A lot of what an athletic director does in 2018 is attached to communication and administration skills, Burdick said.

“There’s a lot more reliance on the social media aspect – emails, group texts, different levels of social media,” he said. “I think that’s continuing to grow. The other piece is there are a lot of different mandates by the state, and that’s kind of changed what athletic directors need to do. They’ve added certainly a layer of paperwork that wasn’t part of the deal 50 years ago.”

Burdick originally moved to Lake Placid in 1985 when he got a job working for Stewart’s Shops.

“It wasn’t my intention,” he said. “I had gone to college initially for teaching, got sidetracked and worked for Stewart’s. That’s how I ended up in the community. I went over to this shop here in Lake Placid and was a store manager there for 16 years. Then I went back to school to finish my master’s (degree). It was very fortunate I could stay here in Lake Placid and teach.”

In his 33 years in Lake Placid, Burdick said the biggest change he’s seen is school enrollment. It’s gone down. He said it’s not unique to Lake Placid, but it is definitely noticeable.
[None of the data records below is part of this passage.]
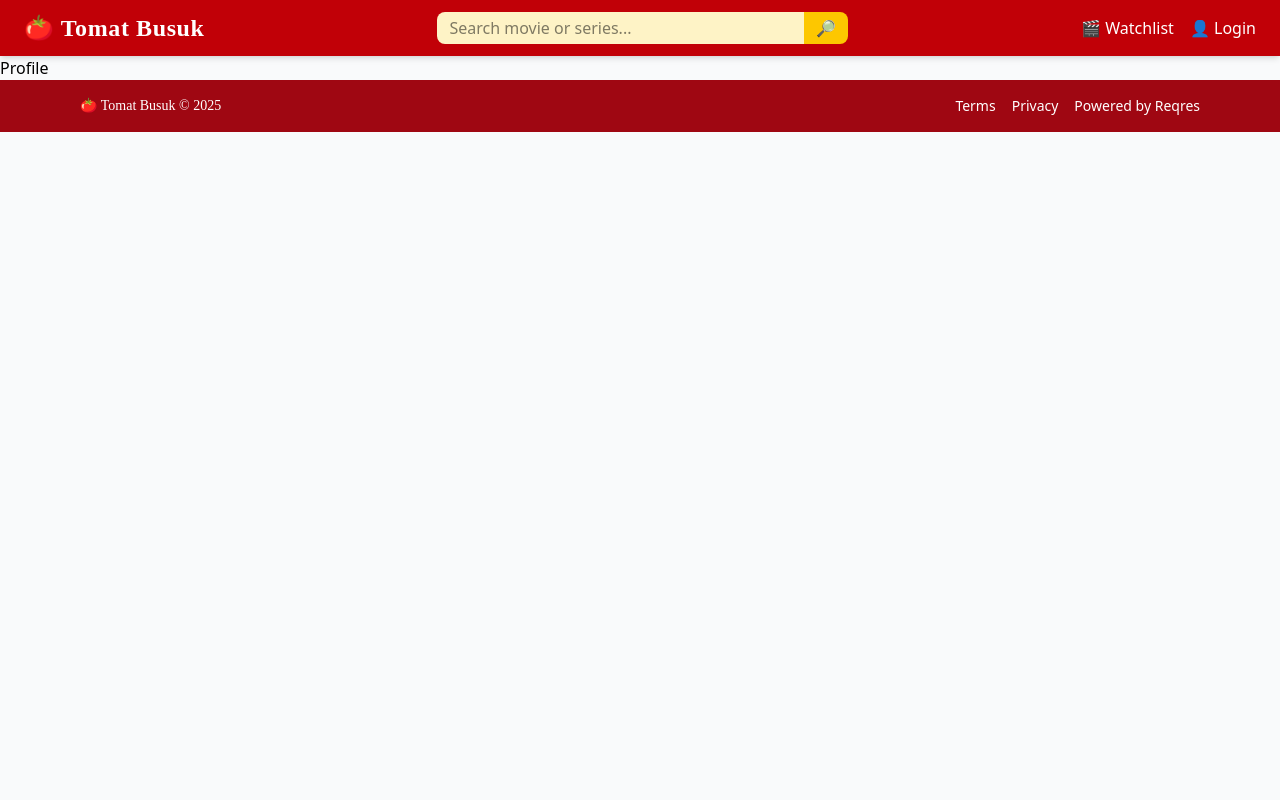
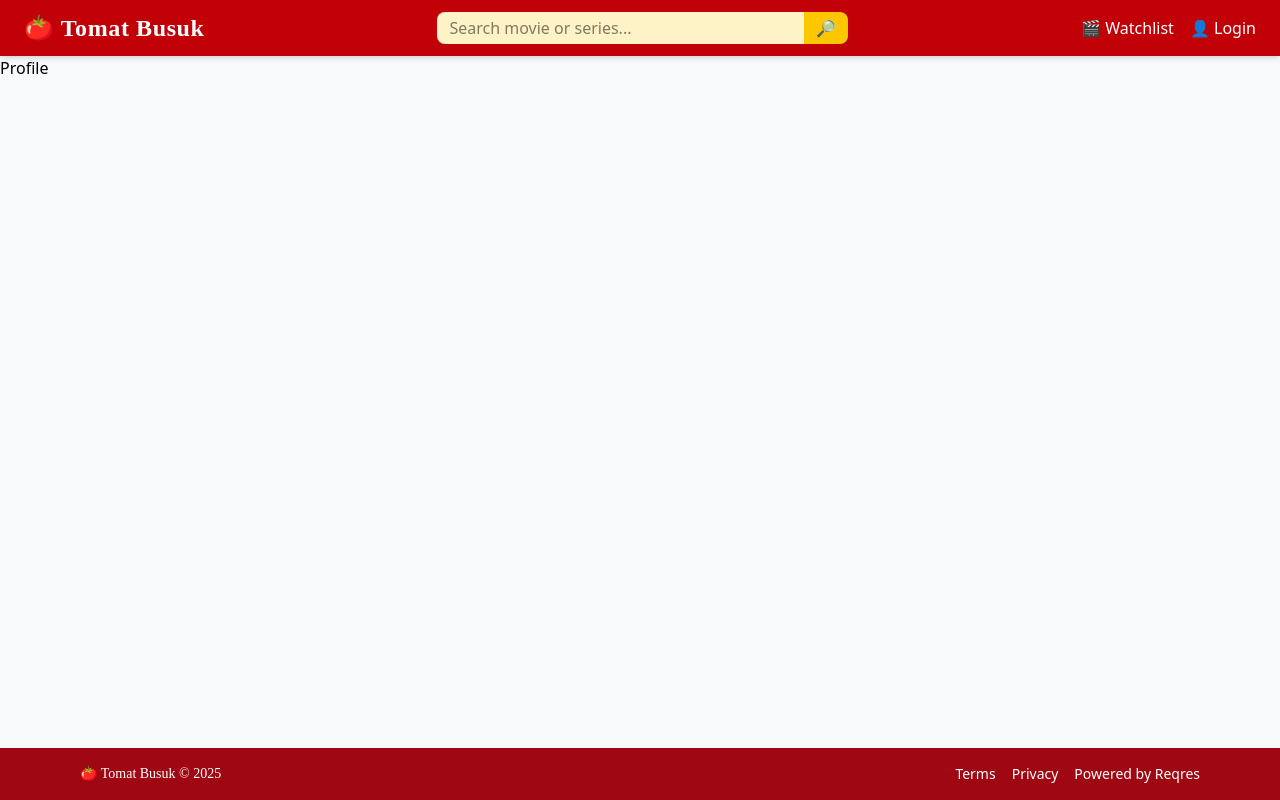
Before and after one commit to SatyaWirapati/tomat-busuk, a React (Vite) app: page /profile in a window 1280 px wide. Built offline with nearby package versions, Linux system fonts and the light colour scheme; a web font is replaced by a local one.

Commit message:
fixing footer

```diff
--- a/src/components/Footer.jsx
+++ b/src/components/Footer.jsx
@@ -1,6 +1,6 @@
 const Footer = () => {
     return (
-        <footer className="bg-red-800 text-white py-4">
+        <footer className="fixed bottom-0 left-0 w-full bg-red-800 text-white py-4 shadow-lg z-50">
             <div className="max-w-6xl mx-auto px-4 flex flex-col md:flex-row justify-between items-center gap-2">
 
                 <p className="text-sm font-pixel">🍅 Tomat Busuk &copy; 2025</p>
--- a/src/components/Navbar.jsx
+++ b/src/components/Navbar.jsx
@@ -1,6 +1,6 @@
 import { Link, useNavigate } from "react-router-dom";
 import { useState } from "react";
-import { useAuth } from "../context/AuthContext"; // pastikan path sesuai
+import { useAuth } from "../context/AuthContext";
 
 const Navbar = () => {
   const [search, setSearch] = useState("");
```
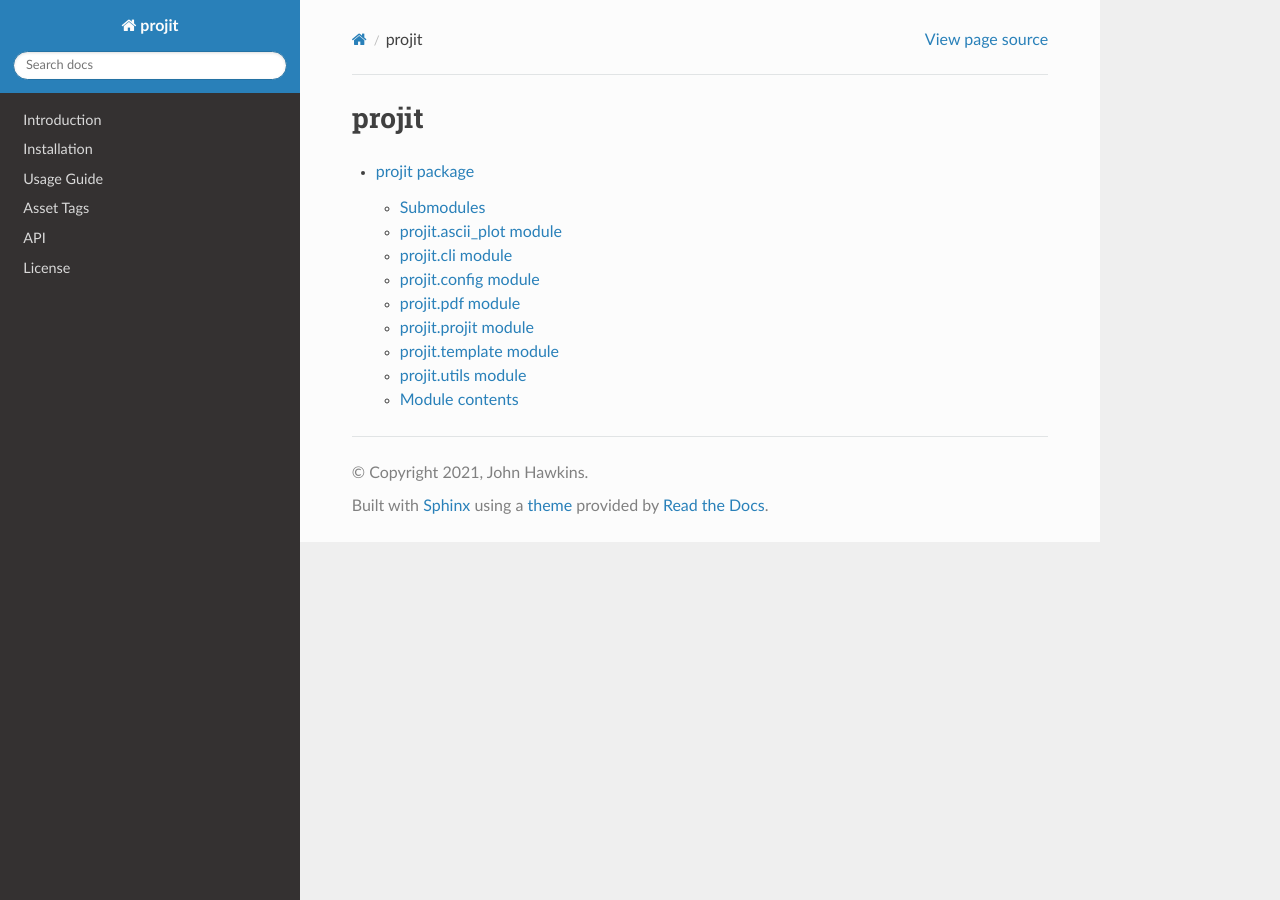
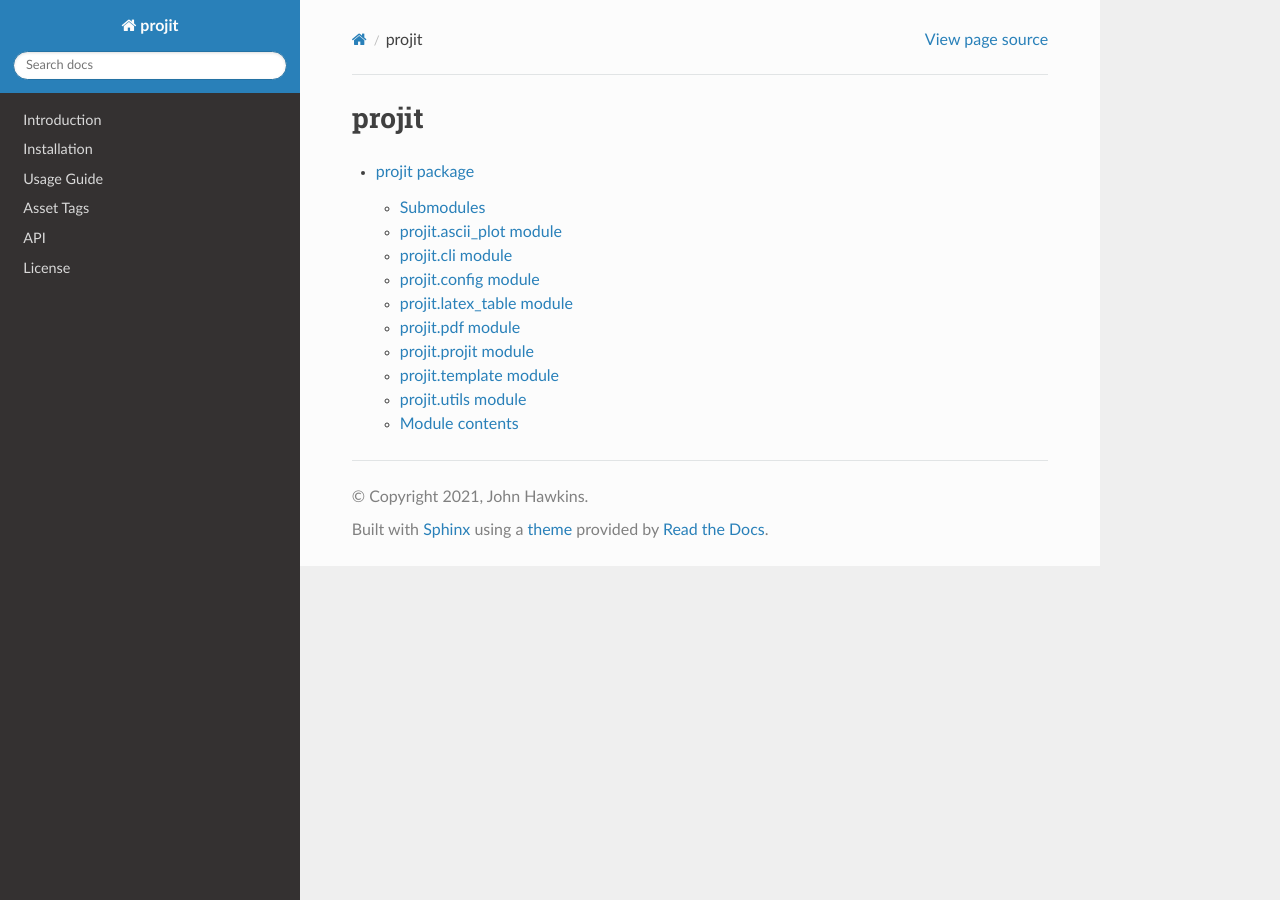
Before and after one commit to john-hawkins/projit, a Sphinx documentation site: the page built from docs/source/modules.rst, in a window 1280 px wide. Built offline with Sphinx 7.4.7 and the Read the Docs theme 3.1.0, drawn with Linux system fonts in a browser that asks for light colours.

Commit message:
Change to RTD source

```diff
--- a/docs/source/projit.rst
+++ b/docs/source/projit.rst
@@ -24,6 +24,14 @@ projit.config module
 --------------------
 
 .. automodule:: projit.config
+   :members:
+   :undoc-members:
+   :show-inheritance:
+
+projit.latex\_table module
+--------------------------
+
+.. automodule:: projit.latex_table
    :members:
    :undoc-members:
    :show-inheritance:
```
“I think my daughter’s class, which was 10 years ago, graduated in the 70s,” he said. “A typical graduating class now is probably in the mid-40s to 50. That’s been significant, and that’s the whole area that’s the biggest change, I think, which has made some programs have to trim down. There are fewer [junior varsity] teams. That’s more of a continuing trend, and there are more merging teams, too. We have quite a number of sports that we’ve merged with Saranac Lake. Keene has joined us with some kids. That probably will continue to grow.”